No structure shall be constructed, altered, repaired, moved or demolished nor shall any changes which could materially effect the exterior architectural features of the site within an historic district unless such action complies with the requirements set froth in section E of this act. The following areas, sites, and structures are hereby designated the Albion Historic District pursuant to the provisions of section 3 of the Historic District; enabling act for the State of Michigan, Public Act 169 (1970):
1. The area bounded by and including both sides of the street commencing at the intersection of Irwin Avenue and Eaton Street, thence East on Irwin Avenue to Superior, thence north on Superior to Austin Avenue, thence west on Austin to Eaton Street, thence south on Eaton Street to West Ash, thence east on Ash to Superior Street.
2. The area bounded by and including both sides of the streets commencing on Erie Street east from Superior Street to Ingham Street, thence North to Porter Street, thence west on Porter Street to the river, thence south to Erie Street.
3. The area including both sides of Michigan Avenue between Monroe and Fitch Streets.
4. The following historic landmarks are designated as part of the “Albion Historic District”:
Those Historical Landmarks commonly known as:
704 Irwin Avenue
Gale Factory Offices
201 Hannah Street
705 East Cass Street
1106-1108 East Michigan Avenue
308 West Erie Street
808 Haven Road
Paul Ewbank House, Haven Road
314 Burr Oak Street
[ D. Historic District Commission ]
A. Sites of exceptional historical or architectural importance on a community and state level. These sites are mostly original and, generally speaking, over 75 years old. They should be protected from demolition or alteration at all costs and restoration projects should be encouraged.
B. Sites of lesser historical or architectural importance to the community but which contribute significantly to the cultural heritage and visual quality of the city. This category would include older (pre-1900) buildings which have been extensively altered and twentieth century buildings which are of value to the community. They should be protected against further deterioration and restoration should be encouraged, particularly of altered areas.
C. Sites of minor historical or architectural importance. They contribute to the nature of their neighborhood and restoration and renovation projects should be encouraged to protect the character of the district. Sites in this category would include older buildings of non-distinctive style or sites altered almost beyond hope of restoration. However, some have potential to be moved up to the next category after restoration.
The following buildings and sites within the city of Albion are considered to be of special architectural or historical value to the city and are presently reasonably intact. Careful consideration should be given to any proposed changes in these structures

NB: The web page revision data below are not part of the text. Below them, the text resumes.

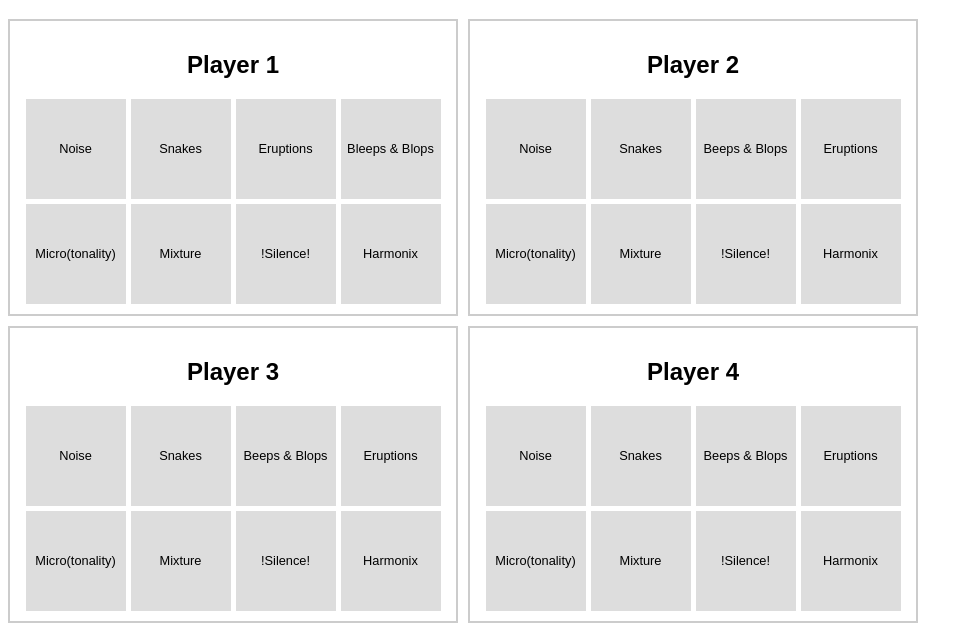
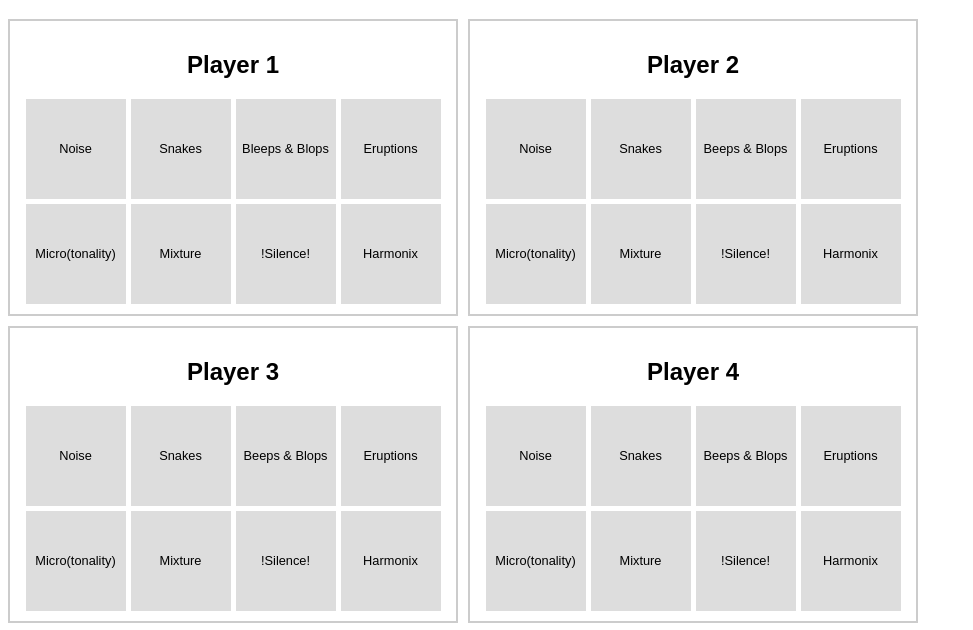
Before and after one commit to cdalabo/iphone-ensemble, a website: page index.html in a window 1280 px wide. Shown: the part 61-691 px from the top of the page, without its empty margins (0-973 px from the left). Drawn offline with Linux system fonts and the light colour scheme.

Commit message:
Update index.html

```diff
--- a/index.html
+++ b/index.html
@@ -25,8 +25,8 @@
       <div class="soundboard">
         <div class="cell" onClick="postChat('<@UMGPVRQUT> Noise')">Noise</div>
         <div class="cell" onClick="postChat('<@UMGPVRQUT>Snakes')">Snakes</div>
+        <div class="cell" onClick="postChat('<@UMGPVRQUT>Bleeps & Blops')">Bleeps & Blops</div>
         <div class="cell" onClick="postChat('<@UMGPVRQUT>Eruptions')">Eruptions</div>
-        <div class="cell" onClick="postChat('<@UMGPVRQUT>Beeps & Blops')">Bleeps & Blops</div>
         <div class="cell" onClick="postChat('<@UMGPVRQUT>Micro(tonality)')">Micro(tonality)</div>
         <div class="cell" onClick="postChat('<@UMGPVRQUT>Mixture')">Mixture</div>
         <div class="cell" onClick="postChat('<@UMGPVRQUT>!Silence!')">!Silence!</div>
```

215 Austin Avenue (including barn)
314 Burr Oak Street
705 Cass Street
405 Cedar Street
713-719 N. Clinton Street
412 S. Clinton Street
300 North (Railroad Station and Freight Depot)
Historic District Zoning Report Memo, Jerry Peeler, October 14, 1975
There are 2,925 residential and commercial structure in the City of Albion. The total number of structures included in the proposed historic district is 359. The breakdown is as follows:
88 – B Sites
These are of lesser historical or architectural importance, but still contribute significantly to its cultural heritage and visual quality. Usually pre-1900 buildings which have been extensively altered.
113 – D Sites
Of no historical or architectural significance.